For instance, the Edgewalk at the CN Tower.
Two of my guests came from Rochester, NY, and mentioned, innocently enough when the idea of the visit was first broached, that they wanted to risk their lives in this foolhardy way for no good reason that I could understand.
Of course I said that I was not interested.
Then the date for their visit was set and, again, I refused.
When they finally arrived, I still said no.
And then – just before the actual event – something shut down my brain and took charge of my mouth. I agreed.
And found myself at the base of the tower, looking up. Way, way up. Trying to think of excuses to extricate myself from the situation.
A bit of vertigo blanked my mind.
We were introduced on the ground to various members of the staff who supervised our transformation from our everyday garb into red-suited daredevils. They checked us for alcohol and explosives, although perhaps a cursory search for sanity would have been more appropriate. It didn’t seem to be a requirement.
Then we were buckled and strapped tightly into safety harnesses that I am sure the BDSM crowd would enjoy.

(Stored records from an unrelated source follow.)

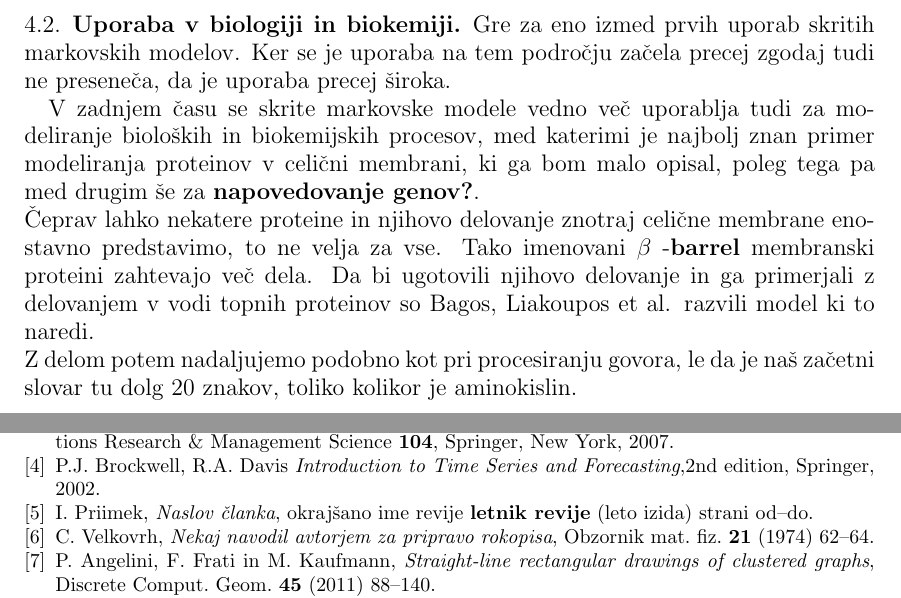
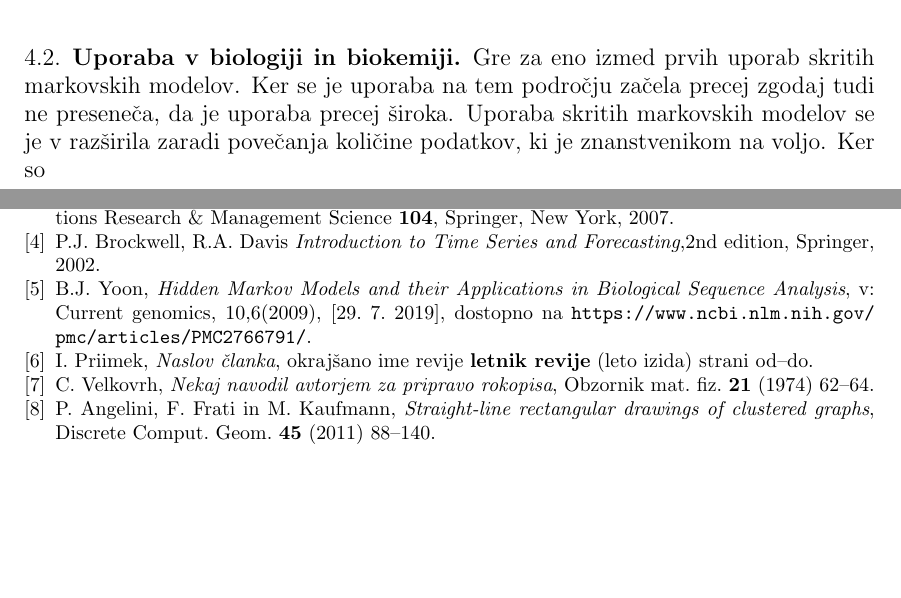
Before and after one commit to mpracek/Diploma, a LaTeX paper (dipl-sem-martin-pracek.tex): two parts of pages 15 and 22 of 22, joined at a grey line, cut so that both start at the same text, the shorter picture padded with empty space. Compiled offline with pdfLaTeX; the source files are stored in an older character set and shown here as Unicode; a LaTeX package or settings file that is missing is left out.

Commit message:
txs auto checkin

```diff
--- a/dipl-sem-martin-pracek.tex
+++ b/dipl-sem-martin-pracek.tex
@@ -397,14 +389,11 @@
-Gre za eno izmed prvih uporab skritih markovskih modelov. Ker se je uporaba na tem področju začela precej zgodaj tudi ne preseneča, da je uporaba precej široka.
+Gre za eno izmed prvih uporab skritih markovskih modelov. Ker se je uporaba na tem področju začela precej zgodaj tudi ne preseneča, da je uporaba precej široka. Uporaba skritih markovskih modelov se je v razširila zaradi povečanja količine podatkov, ki je znanstvenikom na voljo. Ker so
+\\
+
 %pomagaj si z nežo
 %mogoče razdeli na več točk - genetika, procesi v celični membrani
 %dejanski primer
 %zakaj zanimivo, pomembno
 
-V zadnjem času se skrite markovske modele vedno več uporablja tudi za modeliranje bioloških in biokemijskih procesov, med katerimi je najbolj  znan primer modeliranja proteinov v celični membrani, ki ga bom malo opisal, poleg tega pa med drugim še za {\bf napovedovanje genov?}. \\
-Čeprav lahko nekatere proteine in njihovo delovanje znotraj celične membrane enostavno predstavimo, to ne velja za vse. Tako imenovani $\beta$
--\textbf{barrel} membranski proteini zahtevajo več dela. Da bi ugotovili njihovo delovanje in ga primerjali z delovanjem v vodi topnih proteinov so Bagos, Liakoupos et al. razvili model ki to naredi. \\
-Z delom potem nadaljujemo podobno kot pri procesiranju govora, le da je naš začetni slovar tu dolg $20$ znakov, toliko kolikor je aminokislin.
-\\
 \pagebreak
 \section{Časovne vrste}
 %razloži še kaj o časovnih vrstah iz virov dopiši kaj
@@ -561,6 +550,9 @@
 \bibitem{davis}
 P.J.~Brockwell, R.A.~Davis \emph{Introduction to Time Series and Forecasting},2nd edition, Springer, 2002.
 
+\bibitem{bioa}
+B.J.~Yoon, \emph{Hidden Markov Models and their Applications in Biological Sequence Analysis}, v: Current genomics, 10,6(2009), [29. 7. 2019], dostopno na \url{https://www.ncbi.nlm.nih.gov/pmc/articles/PMC2766791/}.
+
 
 \bibitem{referenca-clanek}
 I.~Priimek, \emph{Naslov "clanka}, okraj"sano ime revije \textbf{letnik revije} (leto izida) strani od--do.
```
Also changed, not shown: dipl-sem-martin-pracek.tex (12 more changed lines).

My first moment of trepidation occurred when the guide – called the Walk Master but known more familiarly as Pepper – tried to comfort us by saying that we were under constant supervision through video cameras. It occurred to me that, should anything untoward happen, the supervisor would only say, “whoops!” but would not have time to do much else.
Through most of it, I was not nervous but there was a moment when I thought I was incredibly stupid for having forsaken terra firma.
That moment came when the Walk Master had each of us slide our toes over the edge of the grating at 356 metres above the ground (about 355.5 metres too high).
Then, taking a deep breath and saying a quick prayer, we had to fling ourselves over, all the while depending on the strength of our ropes, to keep us attached.
I must say those ropes – which appeared quite sturdy when inside the tower – looked remarkably frail when tested in this way. Unbelievably, the Walk Master also wanted us to let go of our ropes – our new best friends – and wave our arms to show our delight at being hare-brained enough to listen to her instructions.
There were more ‘activities’ to perform, each one requiring a denial of intuition and good sense, while depending on some esoteric knowledge of physics and strength of materials, which – even if you had ever been privy to it – would have disappeared from your mind when looking straight down 115 stories below your feet.
We walked around the tower on the sidewalk-sized grating, with the wind in our faces and the airplanes landing on Toronto Island below us. At the end of the round, when re-entering the tower, we were asked which was our favourite moment.
Mine had just happened. The re-entry.
But all this was just to say that I couldn’t quite believe that I had done this, that I had enjoyed it tremendously and that I had been incredibly impressed by the beauty and majesty of Toronto and its environs. And those itsy-bitsy airplanes landing at Billy Bishop airport.
Would I return?
But I would recommend it highly.
– Anya Orzechowska
Photo by Master Walker Pepper, Elizabeth Cinello and Wikipedia creative commons
I will do the edgewalk right after all members of council come wearing bikinis, hell freezes over and world peace.
Miroslav Glavić, Toronto
Loved the article. Funny and informative and the photo of the tower in reflection is stunning.
Cheryl Kryzaniwsky, Port Elgin ON